Construction has strong forward and backward linkages and the buoyancy of this sector is evident across the country in the shape of new housing, roads and mega public sector projects. Otherwise, manufacturing growth was only 8.4 per cent against the target of 12 per cent.
It is surprising rather alarming that the contribution of the electricity and gas sector has decreased by more than 15 per cent. There was no increase in gas consumption in fiscal year 2007 while electricity consumption grew by only five per cent. The higher negative value added of more than 15 per cent in these two sectors stems from gross inefficiency and mismanagement.
The services sector consists of transport and communication, wholesale and retail trade, finance and insurance, public administration and social services. The most buoyant component of this sector is finance and insurance which grew by 18.2 per cent. The rate of increase in other sectors varied from six to seven per cent.

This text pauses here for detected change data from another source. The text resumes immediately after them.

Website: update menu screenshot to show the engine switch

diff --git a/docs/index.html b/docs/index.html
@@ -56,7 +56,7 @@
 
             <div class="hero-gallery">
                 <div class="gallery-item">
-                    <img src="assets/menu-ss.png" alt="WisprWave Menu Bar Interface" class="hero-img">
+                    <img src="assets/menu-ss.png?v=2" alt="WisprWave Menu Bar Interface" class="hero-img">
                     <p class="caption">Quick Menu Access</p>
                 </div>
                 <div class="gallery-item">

The most buoyant sectors of Pakistan’s economy are construction, finance and automobiles (cars, motorcycles and tractors). The seven per cent GDP growth rate depicts a growing but lopsided economy in which the majority of the population living in the rural areas has hardly benefited. In urban areas, too, inequality in income has increased. The GDP growth of seven per cent would have been far more meaningful if CPI growth was in the region of five per cent rather than around eight per cent and food inflation was also not in double digits.
China, despite having a very heavy industrial weight (46 per cent as compared to about 27 per cent in India and Pakistan), has been enjoying a growth rate of more than 10 per cent for more than two decades because all sectors — agriculture, industry and services — are growing at almost the same rate. In India and Pakistan, low growth in agriculture is dragging down the overall GDP growth and preventing the alleviation of grinding rural poverty prevalent in both countries.

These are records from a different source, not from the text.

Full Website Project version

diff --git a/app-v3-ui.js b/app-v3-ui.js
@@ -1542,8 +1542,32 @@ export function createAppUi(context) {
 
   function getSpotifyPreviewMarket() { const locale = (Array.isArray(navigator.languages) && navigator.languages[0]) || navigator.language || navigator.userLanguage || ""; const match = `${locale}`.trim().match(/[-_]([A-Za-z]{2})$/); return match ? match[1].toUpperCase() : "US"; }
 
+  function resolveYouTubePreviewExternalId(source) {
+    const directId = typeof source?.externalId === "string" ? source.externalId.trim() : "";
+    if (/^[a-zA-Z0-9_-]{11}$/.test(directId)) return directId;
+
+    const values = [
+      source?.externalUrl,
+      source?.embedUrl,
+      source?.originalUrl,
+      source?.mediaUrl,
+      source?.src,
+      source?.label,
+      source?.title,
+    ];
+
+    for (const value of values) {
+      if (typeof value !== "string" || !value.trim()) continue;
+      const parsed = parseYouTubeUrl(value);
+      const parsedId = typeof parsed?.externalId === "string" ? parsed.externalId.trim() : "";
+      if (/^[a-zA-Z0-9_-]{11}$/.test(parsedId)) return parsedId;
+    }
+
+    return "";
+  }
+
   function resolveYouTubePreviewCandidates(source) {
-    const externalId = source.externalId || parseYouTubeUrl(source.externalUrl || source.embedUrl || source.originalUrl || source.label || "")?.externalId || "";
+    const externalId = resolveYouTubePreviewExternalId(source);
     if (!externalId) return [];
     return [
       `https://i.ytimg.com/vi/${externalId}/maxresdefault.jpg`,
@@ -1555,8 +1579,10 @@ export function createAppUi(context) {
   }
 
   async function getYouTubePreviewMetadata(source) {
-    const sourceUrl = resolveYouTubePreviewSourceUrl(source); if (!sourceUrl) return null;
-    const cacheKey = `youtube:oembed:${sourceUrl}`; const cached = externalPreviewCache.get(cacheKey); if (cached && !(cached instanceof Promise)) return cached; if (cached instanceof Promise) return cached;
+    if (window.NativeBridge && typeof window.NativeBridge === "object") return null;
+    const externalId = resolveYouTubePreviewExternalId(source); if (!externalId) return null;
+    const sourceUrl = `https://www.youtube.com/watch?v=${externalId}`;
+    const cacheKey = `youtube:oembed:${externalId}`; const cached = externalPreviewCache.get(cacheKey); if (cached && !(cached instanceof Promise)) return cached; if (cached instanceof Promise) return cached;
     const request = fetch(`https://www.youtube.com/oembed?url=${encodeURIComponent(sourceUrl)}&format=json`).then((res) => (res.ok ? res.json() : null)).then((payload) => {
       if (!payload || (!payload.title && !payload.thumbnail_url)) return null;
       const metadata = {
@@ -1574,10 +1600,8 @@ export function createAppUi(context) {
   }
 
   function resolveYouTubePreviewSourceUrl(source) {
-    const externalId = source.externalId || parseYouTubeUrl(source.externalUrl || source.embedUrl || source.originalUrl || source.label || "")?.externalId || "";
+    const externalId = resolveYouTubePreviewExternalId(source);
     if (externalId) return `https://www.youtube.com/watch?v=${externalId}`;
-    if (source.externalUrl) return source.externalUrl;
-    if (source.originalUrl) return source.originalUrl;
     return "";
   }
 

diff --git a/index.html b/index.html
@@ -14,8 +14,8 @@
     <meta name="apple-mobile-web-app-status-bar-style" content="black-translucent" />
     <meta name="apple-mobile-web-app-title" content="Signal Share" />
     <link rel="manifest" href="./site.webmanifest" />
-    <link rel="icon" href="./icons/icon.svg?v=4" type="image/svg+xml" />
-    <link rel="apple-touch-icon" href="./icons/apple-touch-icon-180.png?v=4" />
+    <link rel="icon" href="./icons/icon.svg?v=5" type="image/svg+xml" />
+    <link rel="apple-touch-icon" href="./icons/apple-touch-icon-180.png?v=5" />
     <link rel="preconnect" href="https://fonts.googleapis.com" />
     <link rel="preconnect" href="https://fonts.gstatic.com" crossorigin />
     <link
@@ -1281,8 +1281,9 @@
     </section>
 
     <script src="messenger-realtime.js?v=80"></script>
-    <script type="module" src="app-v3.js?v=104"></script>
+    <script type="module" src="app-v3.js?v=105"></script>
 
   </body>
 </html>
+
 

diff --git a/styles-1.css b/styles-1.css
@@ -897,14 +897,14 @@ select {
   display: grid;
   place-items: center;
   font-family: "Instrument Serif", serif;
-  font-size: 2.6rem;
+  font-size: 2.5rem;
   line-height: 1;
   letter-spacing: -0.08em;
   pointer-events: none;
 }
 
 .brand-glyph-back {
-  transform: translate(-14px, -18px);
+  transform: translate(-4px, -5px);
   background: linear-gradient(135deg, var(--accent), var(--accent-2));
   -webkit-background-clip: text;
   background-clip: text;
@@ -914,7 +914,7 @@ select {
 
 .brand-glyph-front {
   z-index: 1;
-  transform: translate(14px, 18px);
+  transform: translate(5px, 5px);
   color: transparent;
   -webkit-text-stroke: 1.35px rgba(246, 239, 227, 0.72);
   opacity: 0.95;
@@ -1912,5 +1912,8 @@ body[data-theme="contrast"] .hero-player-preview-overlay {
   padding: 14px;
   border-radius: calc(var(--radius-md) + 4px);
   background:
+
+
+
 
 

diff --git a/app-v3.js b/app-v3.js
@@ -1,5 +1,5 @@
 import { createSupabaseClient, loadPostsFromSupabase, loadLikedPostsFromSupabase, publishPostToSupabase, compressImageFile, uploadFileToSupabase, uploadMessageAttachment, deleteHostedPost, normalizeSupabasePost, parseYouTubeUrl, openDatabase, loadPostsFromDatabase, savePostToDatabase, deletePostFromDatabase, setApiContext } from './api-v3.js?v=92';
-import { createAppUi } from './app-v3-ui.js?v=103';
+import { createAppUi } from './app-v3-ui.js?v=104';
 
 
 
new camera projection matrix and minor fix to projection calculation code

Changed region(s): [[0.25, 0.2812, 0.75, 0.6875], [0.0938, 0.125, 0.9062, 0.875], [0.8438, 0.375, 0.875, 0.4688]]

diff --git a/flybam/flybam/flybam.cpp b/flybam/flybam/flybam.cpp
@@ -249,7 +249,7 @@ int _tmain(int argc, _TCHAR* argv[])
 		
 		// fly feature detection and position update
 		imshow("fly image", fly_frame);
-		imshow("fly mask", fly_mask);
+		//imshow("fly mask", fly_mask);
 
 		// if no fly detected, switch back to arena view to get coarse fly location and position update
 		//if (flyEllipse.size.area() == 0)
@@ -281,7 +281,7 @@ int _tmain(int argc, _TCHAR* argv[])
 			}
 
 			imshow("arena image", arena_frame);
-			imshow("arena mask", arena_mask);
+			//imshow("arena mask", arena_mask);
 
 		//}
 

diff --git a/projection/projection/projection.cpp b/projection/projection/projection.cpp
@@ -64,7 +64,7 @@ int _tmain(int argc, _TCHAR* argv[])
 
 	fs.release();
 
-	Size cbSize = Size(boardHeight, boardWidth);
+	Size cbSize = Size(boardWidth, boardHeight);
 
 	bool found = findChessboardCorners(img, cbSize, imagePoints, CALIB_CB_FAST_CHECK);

The writer is former federal secretary of planning.
THIS week, China executed its former top food and drug regulator, Zheng Xiaoyu, who had been convicted of accepting more than $800,000 in bribes in exchange for helping pharmaceutical companies sidestep regulatory hurdles. The country also sentenced to death another former food and drug regulator accused of being on the take.
Outrage at the officials' misconduct is understandable, as is the desire to send a strong message to Chinese citizens and trading partners alike that corruption and lax oversight will no longer be tolerated. At least 10 people died and dozens more became seriously ill in China after consuming a tainted antibiotic produced by a company that reportedly had bribed Mr. Zheng. Hundreds died in Panama after taking cough syrup that contained an ingredient Chinese manufacturers labeled as innocuous but that turned out to be deadly. Shoddy Chinese regulation has been felt in the United States, where Chinese-produced seafood, toothpaste and pet food have been recalled because of safety concerns.
What would allay the fears of consumers of Chinese products more than the hurried execution of allegedly crooked officials -- Mr. Zheng was sentenced only on May 29 -- would be improved oversight of food and drug production. The Chinese government claims to be moving in that direction, promising to stop production of fake pharmaceuticals in the next five years, pledging to install a food recall system to enable regulators to more quickly pull tainted food off the market, and deploying tens of thousands of additional inspectors to conduct on-site reviews of food and drug manufacturing plants. These are all good steps and should be seen through to fruition. But they won't inspire full confidence until they are ensconced in a larger system of rule of law, in which judges can function independently of the Communist Party, prosecutors are removed from politics, and reporters who expose corruption are not hounded and jailed.
— The Washington Post
|© DAWN Group of Newspapers, 2007|